In Major League Baseball, there is no salary cap, and teams are allowed to sign as many players to as large of contracts they want, as long as they can pay those players and a luxury tax. In the NBA under the current Collective Bargaining Agreement, teams can still go over the salary cap and pay luxury tax, but they cannot pay players as much as they want. For contracts signed under the current CBA, the maximum players can be paid a season is 35% of the salary cap. Because of this, LeBron James’ next contract will pay him a maximum of $20.3 million a year, no matter what. But what sort of annual salary could LeBron get if NBA free agency operated on an open market like the MLB?
The Value of LeBron
There’s no real debate that LeBron is one of, if not the, best player in the league right now, and one of the most dominant players in recent history. In the most simple analysis, his contract should be higher than any other in the league, which would make his annual salary start around at least $30 million, which is what Kobe Bryant will be paid next season.
The next step in determining his money value is how much he affects the money value of the franchises he has played for. According to Forbes Magazine, the Cleveland Cavaliers, LeBron’s former team, devalued $121 million the season he left. In contrast, since he joined the Miami Heat, their franchise value has risen $261 million, up 72% since before he joined the team.
Certainly, some of the Heat’s value gain since LeBron’s arrival can also be attributed to the arrival of fellow All-Star Chris Bosh, their Finals appearance in 2011, and championship in 2012, but the bulk of it must be attributed to LeBron. This valuation difference indicates that LeBron fairly deserves more than $30 million a year, somewhere closer to $50-$75 million a year.
His presence on the Miami Heat has not only made them a much better team, he has also made them a considerably more profitable franchise. His play puts people in seats, gets others to buy season tickets, buy jerseys, and watch games, all of which make the Heat a more profitable franchise.
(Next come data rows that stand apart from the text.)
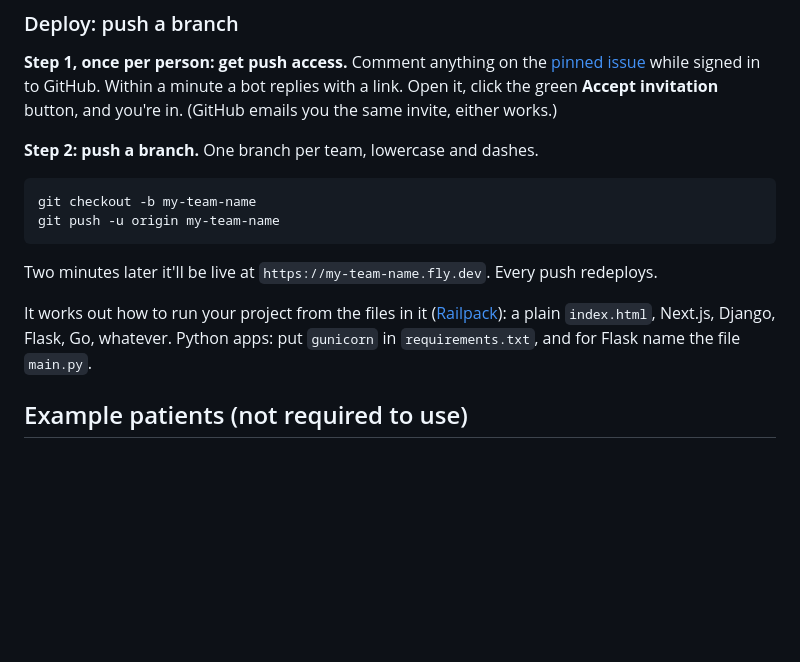
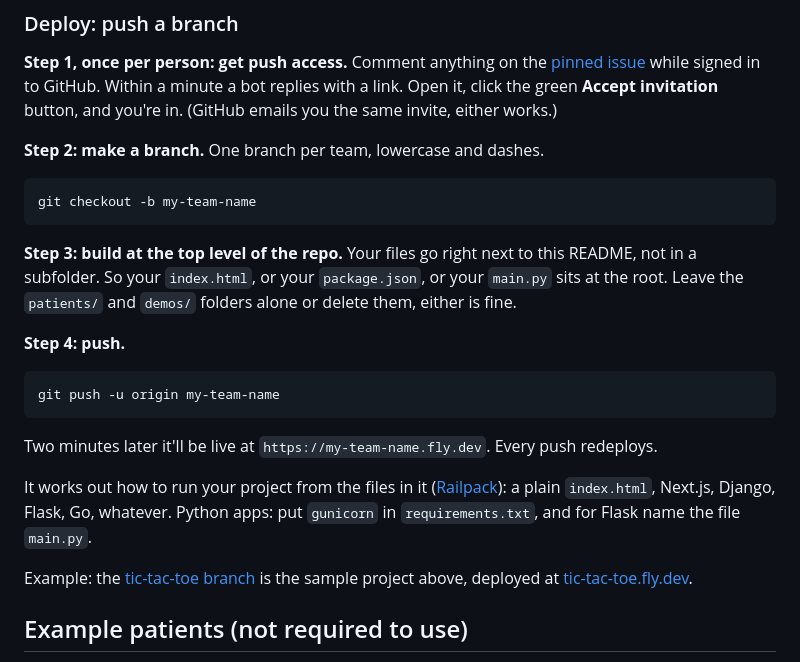
Before and after one commit to tavinathanson/patient-intake-party, a Markdown page: README.md, the part around the change. Rendered like a GitHub page; blank space fills up the shorter version.

Commit message:
Spell out that team code goes at the top level of the branch, and link the tic-tac-toe example branch.

````diff
--- a/README.md
+++ b/README.md
@@ -43,16 +43,25 @@ Anything goes here, e.g. form, UI, API, agentic something-or-other, voice app, v
 
 **Step 1, once per person: get push access.** Comment anything on the [pinned issue](https://github.com/tavinathanson/patient-intake-party/issues) while signed in to GitHub. Within a minute a bot replies with a link. Open it, click the green **Accept invitation** button, and you're in. (GitHub emails you the same invite, either works.)
 
-**Step 2: push a branch.** One branch per team, lowercase and dashes.
+**Step 2: make a branch.** One branch per team, lowercase and dashes.
 
 ```bash
 git checkout -b my-team-name
+```
+
+**Step 3: build at the top level of the repo.** Your files go right next to this README, not in a subfolder. So your `index.html`, or your `package.json`, or your `main.py` sits at the root. Leave the `patients/` and `demos/` folders alone or delete them, either is fine.
+
+**Step 4: push.**
+
+```bash
 git push -u origin my-team-name
 ```
 
 Two minutes later it'll be live at `https://my-team-name.fly.dev`. Every push redeploys.
 
 It works out how to run your project from the files in it ([Railpack](https://railpack.com)): a plain `index.html`, Next.js, Django, Flask, Go, whatever. Python apps: put `gunicorn` in `requirements.txt`, and for Flask name the file `main.py`.
+
+Example: the [tic-tac-toe branch](https://github.com/tavinathanson/patient-intake-party/tree/tic-tac-toe) is the sample project above, deployed at [tic-tac-toe.fly.dev](https://tic-tac-toe.fly.dev).
 
 
 ## Example patients (not required to use)
````
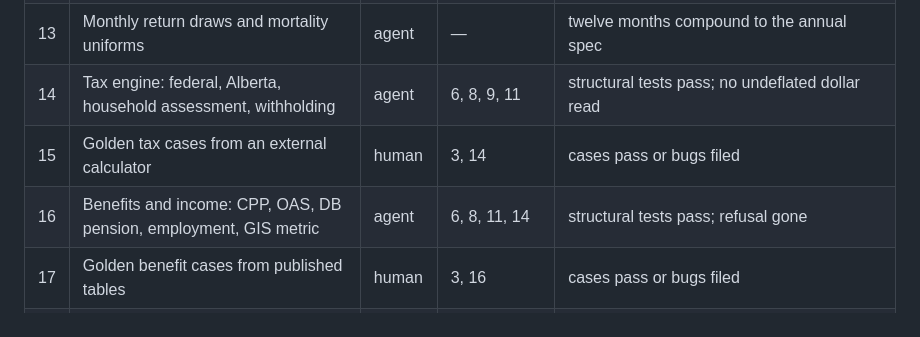
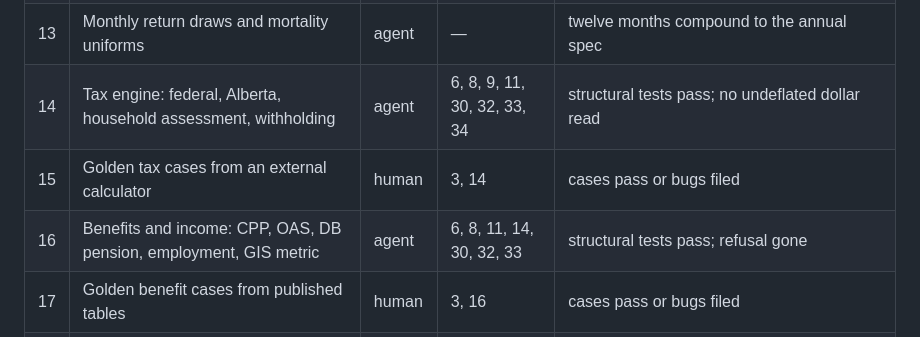
Before and after one commit to janowoc/northplan, a Markdown page: docs/roadmap.md, the part around the change. GitHub-like rendering.

Commit message:
docs(roadmap): record the amendment dependencies for 14 and 16
The midpoint review of 2026-09-10 added #30, #32 and #33 to the dependencies
of both the tax engine and the benefits issue, and #34 declares that it
blocks #14. The table row for each still carried the original list, so the
roadmap disagreed with the tracker about what has to land first.

Rows 18, 20 and 29 were updated with their amendment dependencies when those
amendments were written; these two were missed. Every other row agrees with
the union of its issue's header, its amendments section, and the Blocks
declarations that name it.

Refs #14, #16

Co-Authored-By: Claude Opus 5 <noreply@anthropic.com>
Claude-Session: https://claude.ai/code/session_01T4VoELJxK4HvxbKEECMbps

```diff
--- a/docs/roadmap.md
+++ b/docs/roadmap.md
@@ -34,9 +34,9 @@ belongs. `--standalone` writes a full document for a browser.
 | 11 | Typed immutable state and the initial-state builder | agent | 10 | walker test finds no writeable array |
 | 12 | Timeline arithmetic and mortality | agent | 4, 11 | death months geometric on a synthetic table |
 | 13 | Monthly return draws and mortality uniforms | agent | — | twelve months compound to the annual spec |
-| 14 | Tax engine: federal, Alberta, household assessment, withholding | agent | 6, 8, 9, 11 | structural tests pass; no undeflated dollar read |
+| 14 | Tax engine: federal, Alberta, household assessment, withholding | agent | 6, 8, 9, 11, 30, 32, 33, 34 | structural tests pass; no undeflated dollar read |
 | 15 | Golden tax cases from an external calculator | human | 3, 14 | cases pass or bugs filed |
-| 16 | Benefits and income: CPP, OAS, DB pension, employment, GIS metric | agent | 6, 8, 11, 14 | structural tests pass; refusal gone |
+| 16 | Benefits and income: CPP, OAS, DB pension, employment, GIS metric | agent | 6, 8, 11, 14, 30, 32, 33 | structural tests pass; refusal gone |
 | 17 | Golden benefit cases from published tables | human | 3, 16 | cases pass or bugs filed |
 | 18 | Account mechanics including RESP buckets and wind-up | agent | 6, 8, 11, 29, 32, 33 | every annual limit year-to-date aware |
 | 19 | The month body and the run loop (month step, part one) | agent | 12, 13, 14, 16, 18, 29, 33, 34 | cash identity holds every month |
```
So Who Would Pay Him, and How Much?
Here’s the (multi)-million dollar question. Obviously, only certain franchises with serious revenue sources could afford to even pay LeBron fairly on a multi-year deal, which he would undoubtedly seek. Even a fair, yet conservative, contract for LeBron (think $200 million/5 years) would eliminate most small market teams, which can’t afford to allocate that much money to one player and then pay twelve other players decent salaries.
But it’s likely that this hypothetical contract would be closer to $70-80 million a year, supported by the evidence you saw above. The only teams that could/would offer such a contract are the New York Knicks, Los Angeles Lakers, Heat, Dallas Mavericks, and Brooklyn Nets, with the Chicago Bulls and Cavaliers having heavy outside shots at this sort of a contract as well (the Bulls have the revenue, but their owner, Jerry Reinsdorf, is historically miserly, and the Cavaliers would need a serious feel-good/hometown discount to lure LeBron back to Ohio).
Any of these teams could offer some serious money to LeBron, and it isn’t far-fetched to imagine a scenario in which one of the teams would offer $100 million, even if for just one year of a multi-year contract. In earnest, the most likely landing spots for him would be Miami, where he might not get as much as with other teams, but would be an attractive spot due to his success there; Los Angeles, which has a history of landing prized players unexpectedly (see Steve Nash) and spending lots of money in free agency (see Kobe Bryant); or New York, which is currently the most valuable and well-funded NBA franchise.
In any case, LeBron’s total contract could reach as high as $400 million, which would easily be the biggest contract in sports history. Perhaps the most remarkable thing about that contract, however, is the fact that he’d probably deserve it.